In early 2007 the Florida Bar filed a five count, 38-page complaint against Florida Lawyer Jack Thompson, seeking sanctions against the outspoken critic of video games. "This is frankly once again just the Bar going off the deep end trying to use Bar rules to limit my First Amendment activism," Thompson said about the matter, according to Law.com. The trial ended in December 2007, and the verdict was expected in late April of this year. Judge Dava Tunis had asked for an extension in order to, among other things, deal with 400 "pleadings, e-mails, letters and missives (including pictorials)" sent by Thompson since the end of the trial. Judge Tunis has now released her report, with recommendations that Thompson be found guilty of 27 of the 31 charges.

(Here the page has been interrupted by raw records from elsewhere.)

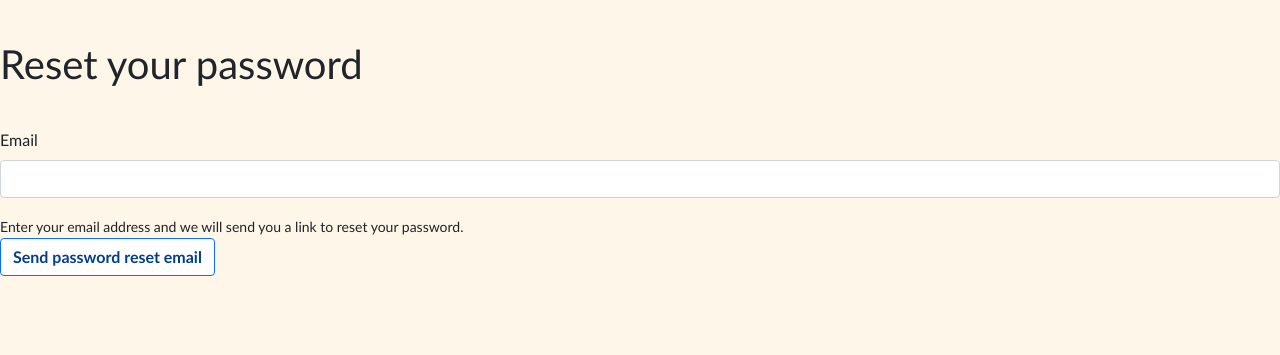
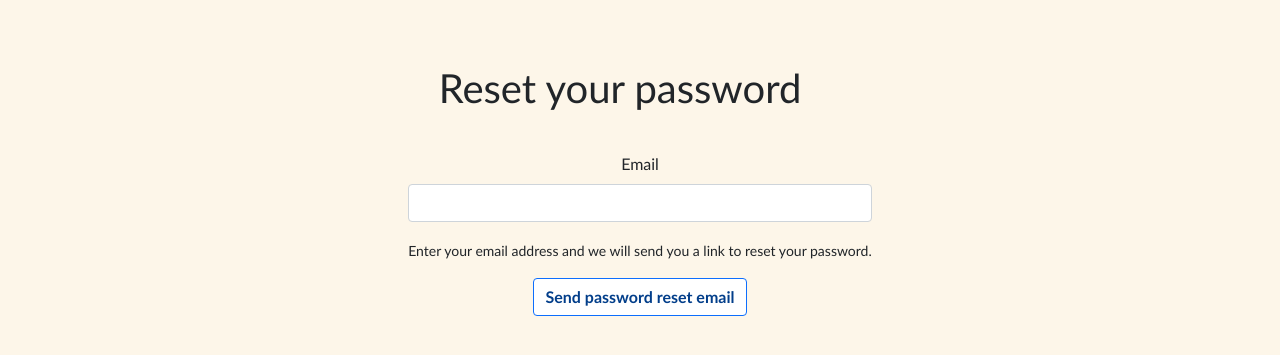
Before and after one commit to Taikhun88/travelmate, a Symfony app: template travel-mate-back/templates/reset_password/request.html.twig in a window 1280 px wide. Shown: the part 64-419 px from the top of the page. Run offline with Twig, Linux system fonts and the light colour scheme; the template is opened without the code that fills it, so the values that code supplies are empty; form fields are guessed from the names that the template uses; some libraries are stand-ins or nearby versions.

Commit message:
reset-password css --DONE

```diff
--- a/travel-mate-back/public/css/style.css
+++ b/travel-mate-back/public/css/style.css
@@ -260,6 +260,18 @@ em {
     background: rgb(223, 86, 86);
 }
 
+/* RESET PASSWORD */
+
+.reset-password-form {
+    display: flex;
+    flex-direction: column;
+    align-items: center;
+}
+
+.reset-password-form form{
+    text-align: center;
+}
+
 /* EVENT DETAIL */
 
 .count {
--- a/travel-mate-back/src/Entity/User.php
+++ b/travel-mate-back/src/Entity/User.php
@@ -74,11 +74,7 @@ class User implements UserInterface, PasswordAuthenticatedUserInterface
     private $image;
 
     /**
-<<<<<<< HEAD
-     * @ORM\Column(type="smallint", nullable=true)
-=======
      * @ORM\Column(type="smallint",nullable=true)
->>>>>>> feature/add-forgot-password
      * @Groups({"event_list", "event_show", "event_update", "search_index","user_list","user_show", "user_add"})
      */
     private $age;
--- a/travel-mate-back/templates/reset_password/request.html.twig
+++ b/travel-mate-back/templates/reset_password/request.html.twig
@@ -6,11 +6,15 @@
     {% for flashError in app.flashes('reset_password_error') %}
         <div class="alert alert-danger" role="alert">{{ flashError }}</div>
     {% endfor %}
+
+    <div class="container">
+        <div class="new-form">
+            <div class="container-fluid reset-password-form mt-4">
                 <h1>Reset your password</h1>
 
                 {{ form_start(requestForm) }}
                     {{ form_row(requestForm.email) }}
-        <div>
+                    <div class="mb-3">
                         <small>
                             Enter your email address and we will send you a
                             link to reset your password.
@@ -19,4 +23,7 @@
 
                     <button class="btn btn-primary">Send password reset email</button>
                 {{ form_end(requestForm) }}
+            </div>
+        </div>
+    </div>
 {% endblock %}
--- a/travel-mate-back/templates/reset_password/reset.html.twig
+++ b/travel-mate-back/templates/reset_password/reset.html.twig
@@ -3,6 +3,7 @@
 {% block title %}Reset your password{% endblock %}
 
 {% block body %}
+
     <h1>Reset your password</h1>
 
     {{ form_start(resetForm) }}
```
Also changed, not shown: travel-mate-back/templates/security/login.html.twig (indentation only). Lines whose indentation alone changed are shown as unchanged.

These are not small offenses, as Judge Tunis recommended a guilty verdict for, among other things, "knowingly making a false statement of material fact or law to a tribunal," "using means that have no purpose other than to embarrass, delay, or burden a third person," "engaging in conduct involving dishonesty, fraud, deceit, or misrepresentation," and "making statements that the lawyer knows to be false or with reckless disregard as to the truth or falsity concerning to the qualifications or integrity of a judge."

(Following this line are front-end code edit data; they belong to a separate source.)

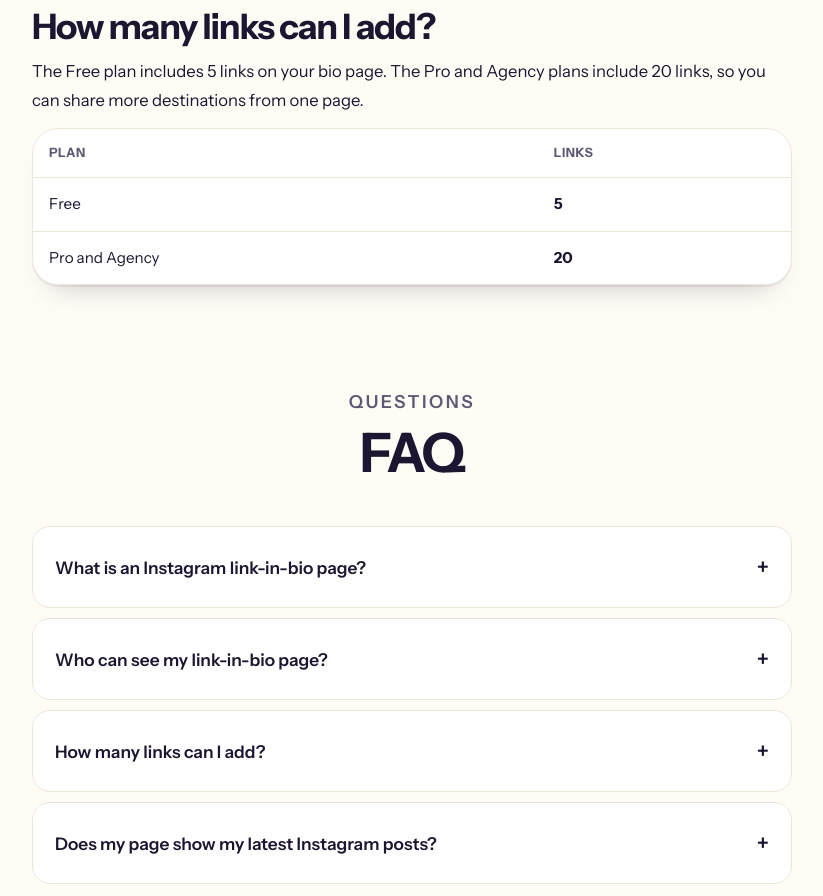
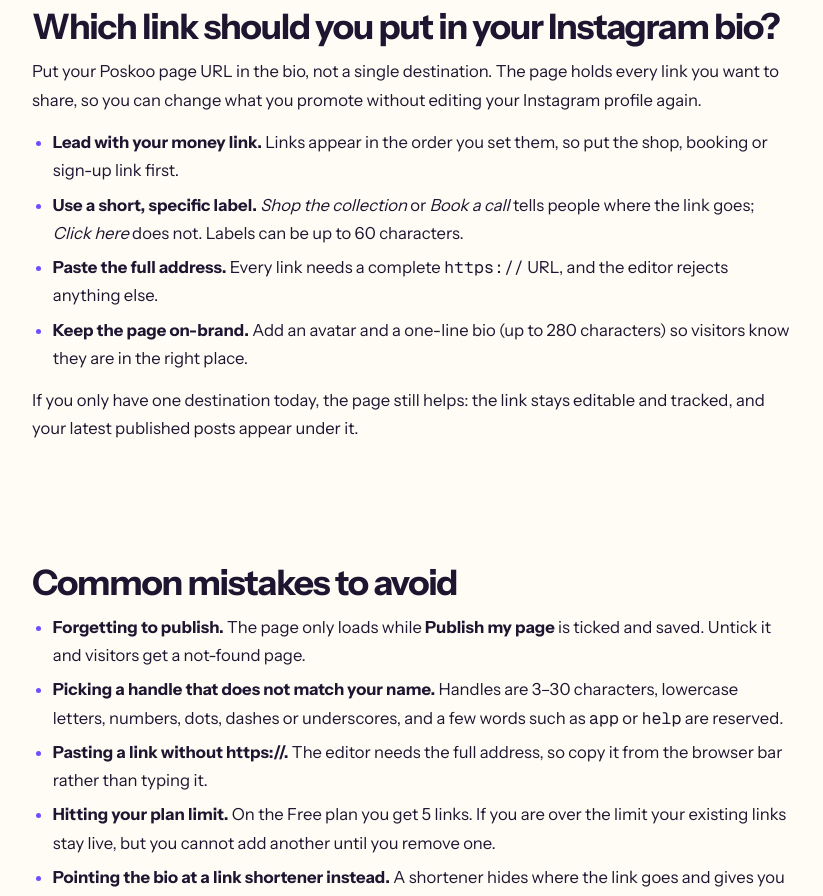
Before and after one commit to Ramanmakkar1/socialapp, a Next.js app: page /help/instagram-link-in-bio-setup in a window 1280 px wide. Shown: the part 1900-2796 px from the top of the page, without its empty margins (228-1051 px from the left). Built offline with nearby package versions, Linux system fonts and the light colour scheme; no server answers.

Commit message:
autopilot: Improve the Instagram link-in-bio help answer
Task #17863, written by morph/morph-dsv4flash.

```diff
--- a/src/app/help/instagram-link-in-bio-setup/page.tsx
+++ b/src/app/help/instagram-link-in-bio-setup/page.tsx
@@ -24,7 +24,7 @@ const articleJsonLd = {
   headline: "How to set up an Instagram link-in-bio page",
   description: metadata.description,
   image: `${BRAND.canonicalUrl}/landing/hero.webp`,
-  dateModified: "2026-11-11",
+  dateModified: "2026-11-18",
   author: { "@type": "Organization", name: BRAND.company },
   publisher: publisherRef(),
   mainEntityOfPage: `${BRAND.canonicalUrl}/help/instagram-link-in-bio-setup`,
@@ -145,6 +145,18 @@ const faqs = [
     q: "Does my page show my latest Instagram posts?",
     a: "Yes. When you have published posts in Poskoo, the page shows your latest published posts under your links, so visitors can see recent work without leaving the page.",
   },
+  {
+    q: "Which link should I put in my Instagram bio?",
+    a: "Put your Poskoo page URL in the bio instead of a single destination. The page holds every link you want to share, and each one gets its own tracked short link so you can see which link people tap.",
+  },
+  {
+    q: "Why does my link-in-bio page show a not-found page?",
+    a: "The page only loads while Publish my page is ticked and saved. If you untick it, or the handle was never saved, visitors get a not-found page. Open Link in bio in the app, tick Publish my page and save again.",
+  },
+  {
+    q: "Can I change my links after I paste the URL in my bio?",
+    a: "Yes. Edit, reorder or remove links in the app at any time and the page URL stays the same, so you never need to update your Instagram bio again. Editing a link keeps its click history.",
+  },
 ];
 
 const faqJsonLd = {
@@ -188,8 +200,9 @@ export default function InstagramLinkInBioSetupHelpPage() {
               How to set up your Instagram <em className="s">link-in-bio page</em>
             </h1>
           <p className="lede">
-            Your Instagram link-in-bio page is one {BRAND.name} page that holds all your links, ready to paste into your
-            bio. Create it free in the app, add your links, then copy the page URL into your Instagram profile.
+            To set up an Instagram link in bio, create a free {BRAND.name} bio page, add your links and publish it, then
+            paste your page URL (<strong>poskoo.com/@yourname</strong>) into the Website field of your Instagram profile.
+            Every link on the page gets a tracked short link, so you can see which one people actually tap.
           </p>
         </div>
         <HelpGuideIllustration variant="start" className="hero-art" />
@@ -220,6 +233,71 @@ export default function InstagramLinkInBioSetupHelpPage() {
                 <p>{st.body}</p>
               </div>
             ))}
+          </div>
+        </div>
+      </section>
+
+      <section style={{ paddingTop: 20 }}>
+        <div className="wrap">
+          <div className={s.prose}>
+            <h2>Which link should you put in your Instagram bio?</h2>
+            <p>
+              Put your {BRAND.name} page URL in the bio, not a single destination. The page holds every link you want to
+              share, so you can change what you promote without editing your Instagram profile again.
+            </p>
+            <ul>
+              <li>
+                <strong>Lead with your money link.</strong> Links appear in the order you set them, so put the shop,
+                booking or sign-up link first.
+              </li>
+              <li>
+                <strong>Use a short, specific label.</strong> <em>Shop the collection</em> or <em>Book a call</em> tells
+                people where the link goes; <em>Click here</em> does not. Labels can be up to 60 characters.
+              </li>
+              <li>
+                <strong>Paste the full address.</strong> Every link needs a complete <code>https://</code> URL, and the
+                editor rejects anything else.
+              </li>
+              <li>
+                <strong>Keep the page on-brand.</strong> Add an avatar and a one-line bio (up to 280 characters) so
+                visitors know they are in the right place.
+              </li>
+            </ul>
+            <p>
+              If you only have one destination today, the page still helps: the link stays editable and tracked, and your
+              latest published posts appear under it.
+            </p>
+          </div>
+        </div>
+      </section>
+
+      <section style={{ paddingTop: 20 }}>
+        <div className="wrap">
+          <div className={s.prose}>
+            <h2>Common mistakes to avoid</h2>
+            <ul>
+              <li>
+                <strong>Forgetting to publish.</strong> The page only loads while <strong>Publish my page</strong> is
+                ticked and saved. Untick it and visitors get a not-found page.
+              </li>
+              <li>
+                <strong>Picking a handle that does not match your name.</strong> Handles are 3–30 characters, lowercase
+                letters, numbers, dots, dashes or underscores, and a few words such as <code>app</code> or{" "}
+                <code>help</code> are reserved.
+              </li>
+              <li>
+                <strong>Pasting a link without https://.</strong> The editor needs the full address, so copy it from the
+                browser bar rather than typing it.
+              </li>
+              <li>
+                <strong>Hitting your plan limit.</strong> On the Free plan you get {freeLinks} links. If you are over the
+                limit your existing links stay live, but you cannot add another until you remove one.
+              </li>
+              <li>
+                <strong>Pointing the bio at a link shortener instead.</strong> A shortener hides where the link goes and
+                gives you no page to update; your {BRAND.name} page does both.
+              </li>
+            </ul>
           </div>
         </div>
       </section>
```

It's hard to take Thompson's communications with the courts, the press, or government officials seriously at this point. Thompson has included gay pornography in his court filings, causing the Judge presiding over the case to note that "Mr. Thompson made available for unlimited public viewing, on the court’s docketing system, these graphic images." In this most recent case, Thompson created a picture book in reaction to "the court's inability to comprehend" what he was saying. The book contained pictures of swastikas, a copied dollar bill, monkeys, and, in a surreal touch, a handprint with the word "slap" written under it. That's leaving out the cartoon squirrels. Earlier this year, Thompson asked why another gaming writer doesn't "just molest children directly rather than through Rockstar. It would be more personal that way."
Before the release of Grand Theft Auto IV, Jack Thompson wrote Ars Technica a letter that compared the game to polio. These frenzied, nearly constant communications are at the heart of most of Thompson's troubles. Wisely, the Florida Supreme Court has declared that it will no longer accept any filings from the man unless they have been signed by another lawyer.

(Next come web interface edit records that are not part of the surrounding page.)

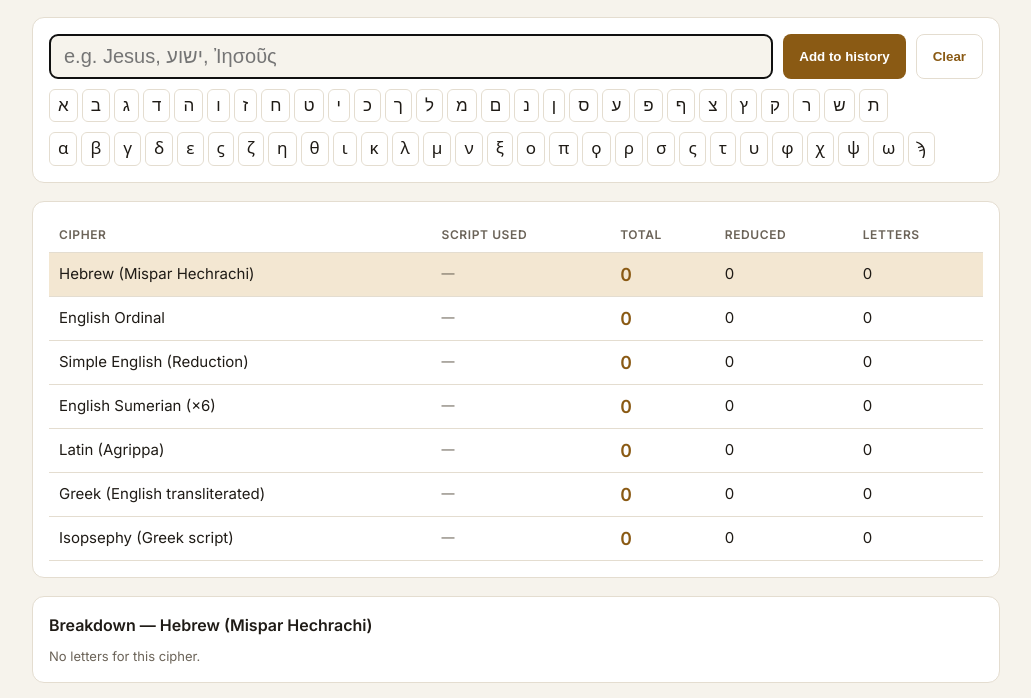
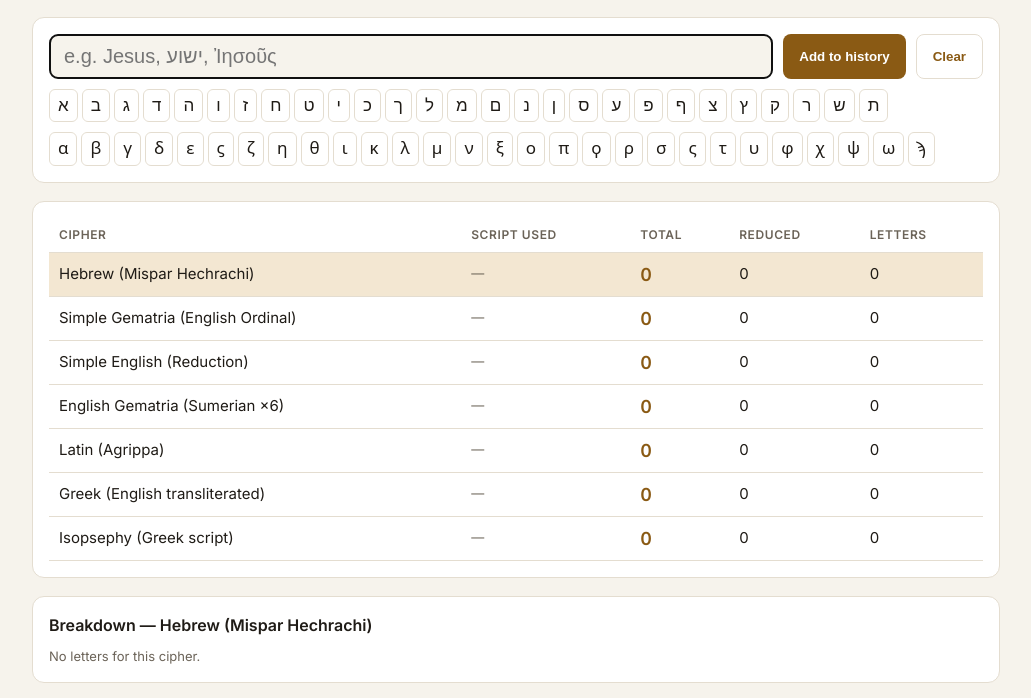
Before and after one commit to havokentity/JesusCalc, a plain HTML site: page index.html in a window 1280 px wide. Shown: the part 99-797 px from the top of the page, without its empty margins (124-1155 px from the left). Drawn offline with Linux system fonts and the light colour scheme.

Commit message:
Use gematrix.org names for Simple and English Gematria
Co-Authored-By: Claude Opus 5.5 <noreply@anthropic.com>

```diff
--- a/index.html
+++ b/index.html
@@ -111,9 +111,9 @@ function translit(s){
 
 const CIPHERS = [
   {name:'Hebrew (Mispar Hechrachi)', run:s => heb(s).length ? ['Hebrew', pairs(heb(s), c=>HEB[c])] : ['English→Jewish', pairs([...eng(s)], c=>JEWISH[c])]},
-  {name:'English Ordinal', run:s => ['English', pairs([...eng(s)], ordinal)]},
+  {name:'Simple Gematria (English Ordinal)', run:s => ['English', pairs([...eng(s)], ordinal)]},
   {name:'Simple English (Reduction)', run:s => ['English', pairs([...eng(s)], c => reduce(ordinal(c)))]},
-  {name:'English Sumerian (×6)', run:s => ['English', pairs([...eng(s)], c => ordinal(c)*6)]},
+  {name:'English Gematria (Sumerian ×6)', run:s => ['English', pairs([...eng(s)], c => ordinal(c)*6)]},
   {name:'Latin (Agrippa)', run:s => ['English', [...eng(s)].map(c => [c, c==='w' ? 400 : LATIN[{j:'i',u:'v'}[c]||c]])]},
   {name:'Greek (English transliterated)', run:s => ['English→Greek', translit(s)]},
   {name:'Isopsephy (Greek script)', run:s => ['Greek', pairs(grk(s), c=>GREEK[c])]},
```
Also changed, not shown: README.md.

Thompson still has time before the Supreme Court makes a final ruling on these charges. A hearing covering possible sanctions will be held on June 4; Judge Tunis' final report is not due until early September.
The majority of the primary reporting on this case was done by GamePolitics.com, with the backing of the ECA. "I want to mention that without ECA president Hal Halpin, this series would not have been possible," writer Dennis McAuley wrote. "When I pitched the idea to Hal and asked that the gamer advocacy organization (which owns GamePolitics) cover the not-insignificant cost of acquiring the initial round of transcripts, he didn't hesitate. When we needed additional transcripts later, Hal insisted that the ECA cover the expense."
McCauley invited Thompson to share his closing statement, and any other insights he had about the trial. After ranting at the writer, Thompson finally stated that he "spent nine days in trial. I don't have to relive it for a twit who couldn't care less what really happened there, *******."
Despite the ambivalence of the mainstream media in reporting on this case, and no matter what the final outcome turns out to be, the coverage of the trial has done something more damaging than any attack Thompson could have dreamed up on his own: it has let the public judge the man through his own actions and words.
GamePolitics was able to get Thompson's closing statement, and the man spoke like a captain straightening his coat as the ship goes down. "I'm simply making the argument, Judge, that my motivations—which I have tried to make clear, maybe to the point of nausea—are religious and that my efforts against the distribution of adult material, pornographic material, violent material, adult rated material to children is violative of the law as well as violative of Scripture. I quoted the biblical passage where Jesus says, reportedly: 'If any one of you should cause one of these little ones to stumble, it would be better that a millstone be tied around your neck and that you be cast in the uttermost depths of the sea.'"